Terminus - prayer dayThe Terminus Initiative is now in its eighth year. The café is open three days a week, targeting different groups in need, and the premises are used by other community groups when the café is closed. The Terminus Initiative, with its other projects, has supported asylum seekers, refugees, drug users, people with alcohol addictions, people with mental health needs, young people, and older people. In fact there are many social activities going on all the time including discussions/Bible studies, and prayer underpins it all.

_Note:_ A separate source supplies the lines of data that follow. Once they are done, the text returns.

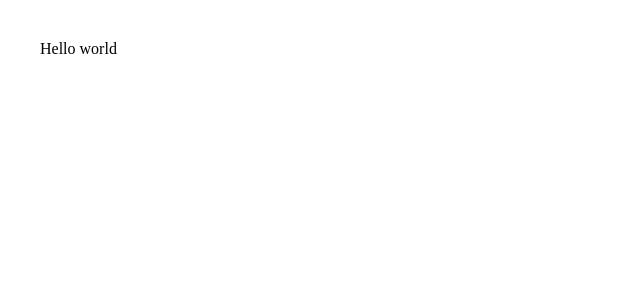
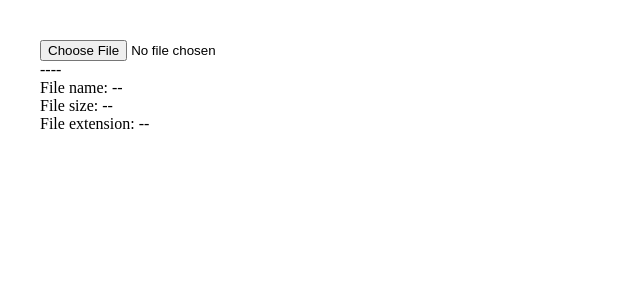
Before and after one commit to ValennGu/csv-to-report, a Vue app: page / in a window 1280 px wide. Shown: the top 300 px of the page, without its empty margins (0-640 px from the left). Built offline with nearby package versions, Linux system fonts and the light colour scheme.

Commit message:
Add FileUpload component

```diff
--- a/src/App.vue
+++ b/src/App.vue
@@ -1,5 +1,9 @@
-<script setup lang="ts"></script>
+<script setup lang="ts">
+import FileUpload from '@/components/FileUpload.vue'
+</script>
 
-<template>Hello world</template>
+<template>
+  <FileUpload :max-size="500000" :extension="'csv'" @data="(data) => console.log(data)" />
+</template>
 
 <style scoped></style>
--- /dev/null
+++ b/src/components/FileUpload.vue
@@ -0,0 +1,89 @@
+<script setup lang="ts">
+import { ref } from 'vue'
+
+type Props = {
+  maxSize: number
+  extension: string
+}
+
+type File = {
+  name: string
+  size: number
+  extension: string
+}
+
+interface HTMLInputEvent extends Event {
+  target: HTMLInputElement & EventTarget
+}
+
+const props = defineProps<Props>()
+const emit = defineEmits(['data'])
+
+const error = ref<string | undefined>()
+const file = ref<File>({ name: '', size: 0, extension: '' })
+
+const handleFileChange = (event: Event) => {
+  const files = (event as HTMLInputEvent).target.files
+  error.value = undefined
+
+  if (files && files[0]) {
+    const upload = files[0]
+
+    file.value.name = upload.name.split('.').shift() ?? ''
+    file.value.extension = upload.name.split('.').pop() ?? ''
+    file.value.size = upload.size
+
+    if (isFileExtensionValid(file.value.extension) && isFileSizeValid(file.value.size)) {
+      const reader = new FileReader()
+      reader.onload = (data) => {
+        emit('data', data.target?.result)
+      }
+
+      reader.readAsText(upload)
+    }
+  }
+}
+
+const isFileSizeValid = (size: number) => {
+  if (size > props.maxSize) {
+    error.value = 'File is too large.'
+    return false
+  }
+
+  return true
+}
+
+const isFileExtensionValid = (ext: string) => {
+  if (ext !== props.extension) {
+    error.value = `Extension ${ext} is not supported file must be in ${props.extension} format.`
+    return false
+  }
+
+  return true
+}
+</script>
+
+<template>
+  <input type="file" name="" id="" @change="handleFileChange($event)" />
+  <div class="info" v-if="!error">
+    ----
+    <span>File name: {{ file.name || '--' }}</span>
+    <span>File size: {{ file.size || '--' }}</span>
+    <span>File extension: {{ file.extension || '--' }}</span>
+  </div>
+
+  <div v-if="error">
+    {{ error }}
+  </div>
+</template>
+
+<style>
+.info {
+  display: flex;
+  flex-wrap: wrap;
+}
+
+span {
+  width: 100%;
+}
+</style>
--- a/tsconfig.app.json
+++ b/tsconfig.app.json
@@ -8,7 +8,7 @@
 
     "baseUrl": ".",
     "paths": {
-      "@/*": ["./src/*"]
+      "@/*": ["./src/*", "./src/components/*"]
     }
   }
 }
```
Also changed, not shown: src/data/test.csv (added).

Terminus - Women's conversation clubIn the many partnerships we have, we focus on the spiritual needs of those who come into the Terminus building. We hope that the work of the Initiative has challenged people's perception of the church as 'irrelevant', replacing negative stereotypes with a greater respect for Christianity and the Church. We have seen many people seeking to explore the Christian faith coming out of the community and loving service they have experienced at the Terminus. Many of these people have gone on to discipleship groups of the partner churches, as we seek to be a committed local 'mixed economy' of church finding unity of purpose in mission.

The Terminus Initiative is a good example of what can be done regarding fresh expressions of church, when local churches work together and get their hands dirty.

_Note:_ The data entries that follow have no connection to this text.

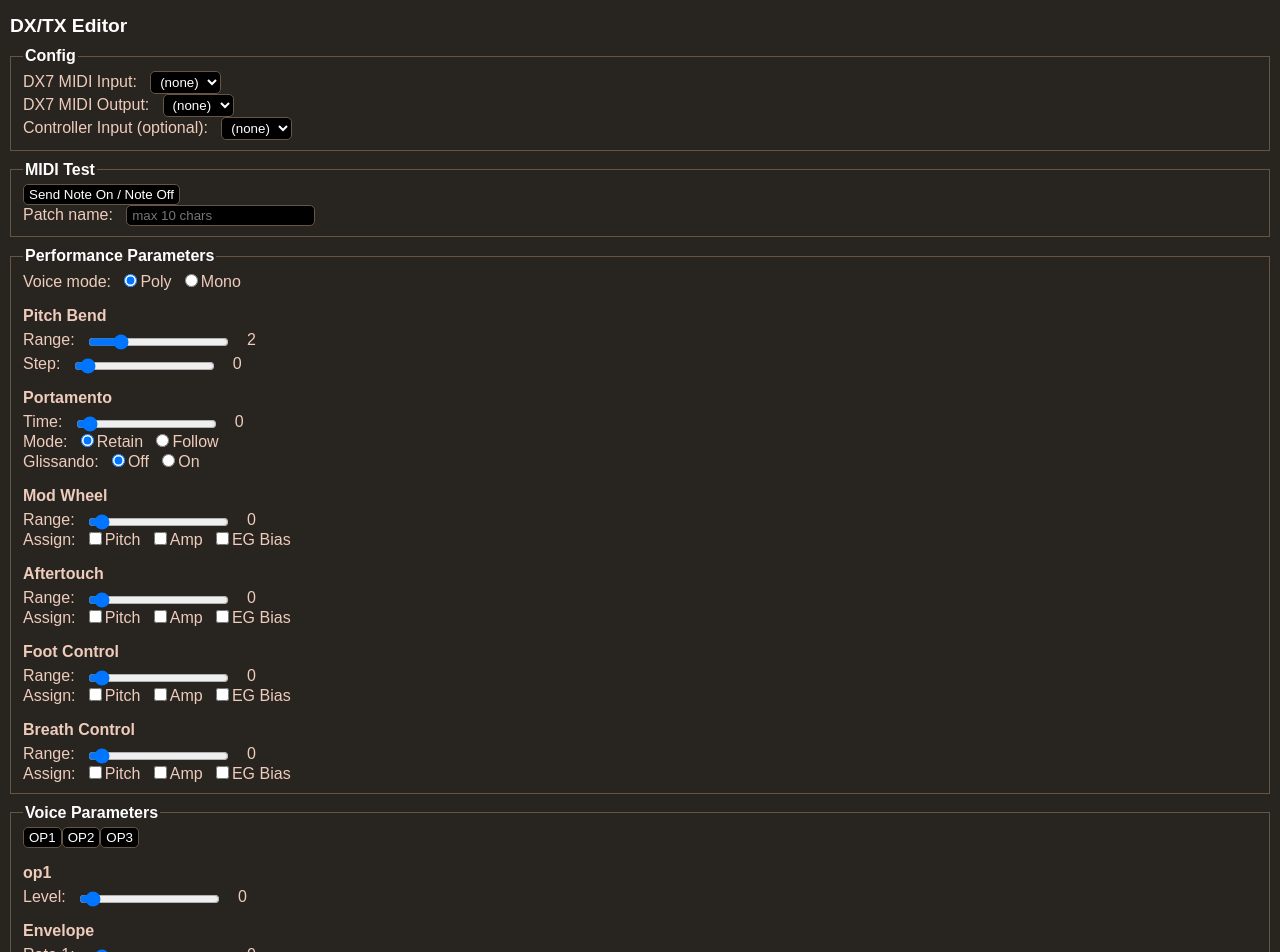
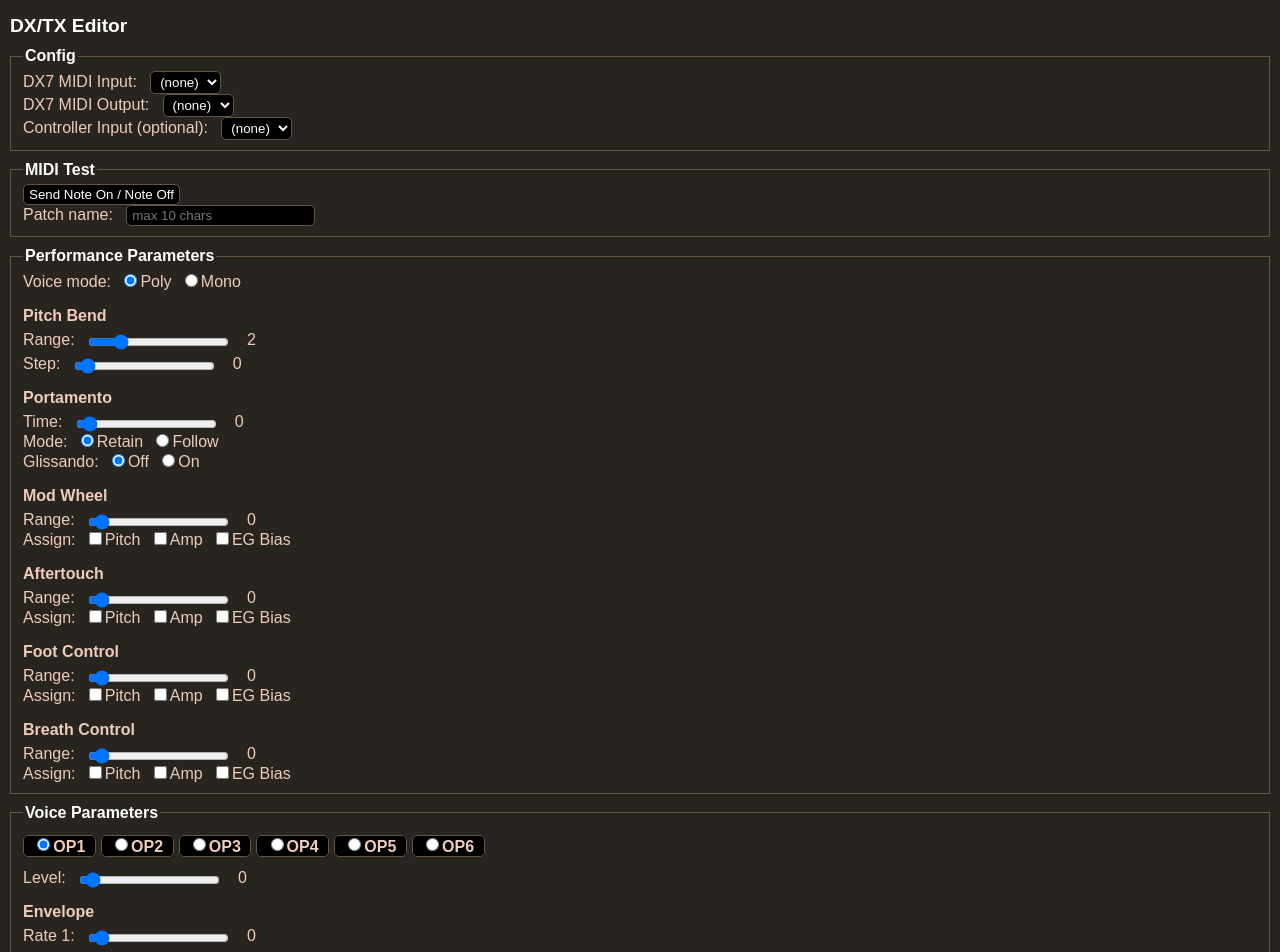
Before and after one commit to Ahlzen/DXEdit, a React (Vite) app: page / in a window 1280 px wide. Shown: the top 952 px of the page. Built offline with nearby package versions, Linux system fonts and the light colour scheme.

Commit message:
Refactored op selectors.

```diff
--- a/src/components/App.css
+++ b/src/components/App.css
@@ -61,3 +61,17 @@
   margin-top: 1em;
   /* border-top: 1px solid #432; */
 }
+
+.opSelectors { margin-top: 0.5em; margin-bottom: 0.5em;}
+.opSelectors input[type="radio"] {
+  border: 1px solid green;
+  color: red;
+}
+.opSelectors label {
+  font-weight: bold;
+  margin-right: 0.3em;
+  padding: 0.1em 0.6em 0.1em 0;
+  background-color: black;
+  border: 1px solid #654;
+  border-radius: 5px;
+}
--- a/src/components/App.tsx
+++ b/src/components/App.tsx
@@ -179,12 +179,22 @@
 
     <fieldset className='panel'>
       <legend>Voice Parameters</legend>
-      <button className='opButton' onClick={() => setCurrentOp('op1')}>OP1</button>
-      <button className='opButton' onClick={() => setCurrentOp('op2')}>OP2</button>
-      <button className='opButton' onClick={() => setCurrentOp('op3')}>OP3</button>
 
-      <OpEditor title={currentOp} op={currentOp} data={voiceParams}
-        onValueChanged={(offset, value) => handleOpParamChanged(offset, value)} />
+      <div className="opSelectors">
+      {['op1','op2','op3','op4','op5','op6'].map(function (o,i) {
+        return (
+          <label key={o}>
+          <input type="radio" value={o} name="op"
+            defaultChecked={currentOp === o}
+            onChange={() => setCurrentOp(o as opNumber)}/>
+          OP{i+1}
+        </label>
+        );
+      })}
+      </div>
+
+      <OpEditor op={currentOp} data={voiceParams}
+        onValueChanged={handleOpParamChanged} />
     </fieldset>
     </>
   );
--- a/src/components/OpEditor.tsx
+++ b/src/components/OpEditor.tsx
@@ -4,14 +4,12 @@
 import Slider from "./Slider";
 
 export default function OpEditor(props: {
-  title: string,
   data: voiceParamData,
   op: opNumber,
   onValueChanged: (offset: number, value: number) => void})
 {
   return (
   <div className="opEditor">
-    <h3>{props.title}</h3>
     <Slider
       title='Level:'
       selectedValue={props.data.getValueByOffset(opOffsets[props.op]+16)}
```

Terminus - TedTed's story

Having been brought up in the Methodist Church, at the age of 15 I decided there was no such thing as a 'God'. My life from then was based on the scientific method. Proof and disproof were at the roots of my beliefs and actions. There was no room for things that could not be recognised by any of the physical senses. There was no room for faith in how I made my life decisions. For 50 years I conducted my life according to those principles, even though I rarely made a sound decision in all that time.

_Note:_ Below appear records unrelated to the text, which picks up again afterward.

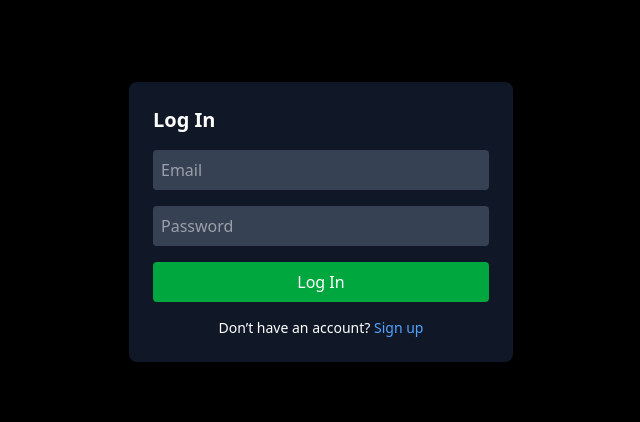
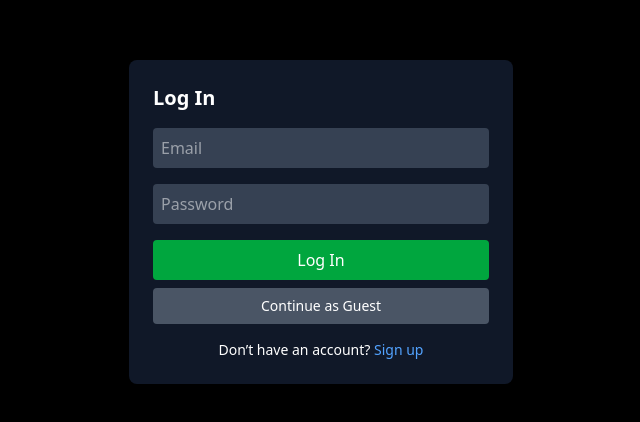
Before and after one commit to Gursimran07316/Linkup, a React (Vite) app in the folder frontend/: page /invite/1 in a window 1280 px wide. Shown: the part 178-600 px from the top of the page, without its empty margins (319-959 px from the left). Built offline with nearby package versions, Linux system fonts and the light colour scheme; no server answers.

Commit message:
Bug fixes

```diff
--- a/frontend/src/Components/AuthModal.jsx
+++ b/frontend/src/Components/AuthModal.jsx
@@ -66,6 +66,24 @@ const AuthModal = () => {
       setUploading(false);
     }
   };
+  const handleGuestLogin = async () => {
+    try {
+      setUploading(true);
+      const payload = {
+        email: 'guest@example.com',
+        password: 'guestpassword123'
+      };
+
+      const { data } = await axios.post('/auth/login', payload);
+      localStorage.setItem('userInfo', JSON.stringify(data));
+      setUser(data);
+    } catch (err) {
+      setError('Failed to login as guest');
+    } finally {
+      setUploading(false);
+    }
+  };
+
 
   return (
     <div className="fixed inset-0 bg-black bg-opacity-50 flex items-center justify-center z-50">
@@ -122,6 +140,15 @@ const AuthModal = () => {
               : 'Sign Up'}
           </button>
         </form>
+        {isLogin && (
+        <button
+            type="button"
+            className="mt-2 w-full bg-gray-600 hover:bg-gray-700 text-white py-2 rounded text-sm"
+            onClick={handleGuestLogin}
+          >
+            Continue as Guest
+          </button>
+        )}
         <div className="mt-4 text-sm text-center">
           {isLogin ? 'Don’t have an account?' : 'Already have an account?'}{' '}
           <button onClick={toggleMode} className="text-blue-400 hover:underline">
--- a/frontend/src/Components/ChannelBar.jsx
+++ b/frontend/src/Components/ChannelBar.jsx
@@ -3,7 +3,6 @@ import { FaAngleDown, FaUserPlus, FaPlus, FaTrash, FaCog, FaCrown, FaTimes, FaPe
 import InviteModal from './InviteModal';
 import CreateChannelModal from './CreateChannelModal';
 import { GlobalContext } from '../context/GlobalState';
-import axios from '../api/axios'
 import RenameChannelModal from './RenameChannelModal';
 const ChannelBar = () => {
   const [showDropdown, setShowDropdown] = useState(false);
@@ -18,7 +17,8 @@ const ChannelBar = () => {
     setServer,
     setChannel,
     handleDeleteChannel,
-    handleKick
+    handleKick,
+    handleDeleteServer
   } = useContext(GlobalContext);
 
   const toggleDropdown = () => setShowDropdown(!showDropdown);
@@ -63,13 +63,10 @@ const ChannelBar = () => {
             <FaPlus /> Create Channel
           </div>
 
-          <div className="flex items-center gap-2 px-4 py-2 hover:bg-gray-800 cursor-pointer">
-            <FaCog /> Server Settings
-          </div>
-
-          <div className="flex items-center gap-2 px-4 py-2 text-red-500 hover:bg-red-600 hover:text-white cursor-pointer">
+        {selectedServer.admin._id === user._id &&  <div className="flex items-center gap-2 px-4 py-2 text-red-500 hover:bg-red-600 hover:text-white cursor-pointer"
+          onClick={() => handleDeleteServer(selectedServer._id, selectedServer.name)}>
             <FaTrash /> Delete Server
-          </div>
+          </div>}
         </div>
       )}
 
--- a/frontend/src/InvitePage.jsx
+++ b/frontend/src/InvitePage.jsx
@@ -7,7 +7,6 @@ const InvitePage = ({  onJoin }) => {
   const [server, setLocalServer] = useState(null);
   const navigate = useNavigate();
   const {
-
     user,
     setServer
   } = useContext(GlobalContext);
--- a/frontend/src/context/GlobalState.jsx
+++ b/frontend/src/context/GlobalState.jsx
@@ -33,7 +33,8 @@ export const GlobalProvider = ({ children }) => {
   const fetchServers = async (userId) => {
     try {
       const { data } = await axios.get(`/servers?userId=${userId}`);
-      dispatch({ type: 'SET_SERVERS', payload: data });
+      dispatch({ type: 'SET_SERVERS', payload: data })
+      setChannel('general');
     } catch (error) {
       console.error('Error fetching servers', error);
     }
@@ -96,7 +97,7 @@ export const GlobalProvider = ({ children }) => {
         data: { userId: state.user._id },
       });
       setServer(null);
-      await fetchServers(state.user._id);
+       fetchServers(state.user._id);
     } catch (err) {
       alert('Failed to delete server.');
     }
@@ -111,7 +112,7 @@ export const GlobalProvider = ({ children }) => {
         adminId: state.user._id,
       });
       console.log(data.members);
-      await fetchMembers(state.selectedServer._id);
+       fetchMembers(state.selectedServer._id);
     } catch (error) {
       alert('Failed to kick member');
       console.log(error.message);
```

In 2006 I moved to a new home. Two weeks after moving in I went into hospital for a hip replacement. When I came out I was alone and unable to move very well. I did my weekly shopping on the internet. I saw no one, I felt down and lonely. So much so that one day I decided to hobble up to the local shops where I found the Terminus Café. Over the following weeks and months I made lots of new friends. I was still an atheist at this time even though most of the people with whom I had become friendly were Christians.

Towards Christmas 2007 I was asked if I would like to go to the Terminus Café Christmas Party to be held at a local church. I enjoyed the party, even if I felt a little uncomfortable during prayers. After the meal, I met someone who told me that on Tuesday afternoons a Fellowship meeting was held in the church. It was a friendly event lasting about an hour.

I began attending the Fellowship meetings early in 2008, at first with some apprehension but after a month or so I began to relax and I noticed I was starting to enjoy the songs we sung. The prayers began to be less of a problem for me and I began taking notice of the message the speakers were offering. A lady in the Fellowship group told me she was to be baptised and asked me to support her by coming to the service. I hadn't been to a church service in 50 years but said I would attend, which I did.

During the service a thought struck me – I remember it clearly. 'My way of thinking should apply to how I explain God's universe'. It then dawned on me that I had become a Christian. God's universe is his creation and he has given me the privilege of being able to understand little bits of it! The little bits of the universe that I understand have helped me to make my living and now I can use that understanding to give praise to God for the magnificence of his creation.

It has taken many years of study to reach a mature view of those parts of the universe that I know a little bit about. Whereas, I have accepted Jesus as my Saviour, as a child would accept by faith all that a parent has told them. Faith is hope in the future. Hope by faith is how I have gained an inner joy and contentment believing that my life has been saved by Jesus' sacrifice on the cross. I have turned from my sins to my Lord God, having been proud and following my own path. Now I ask him to guide me, to show me the way I must go to walk in Jesus' footsteps.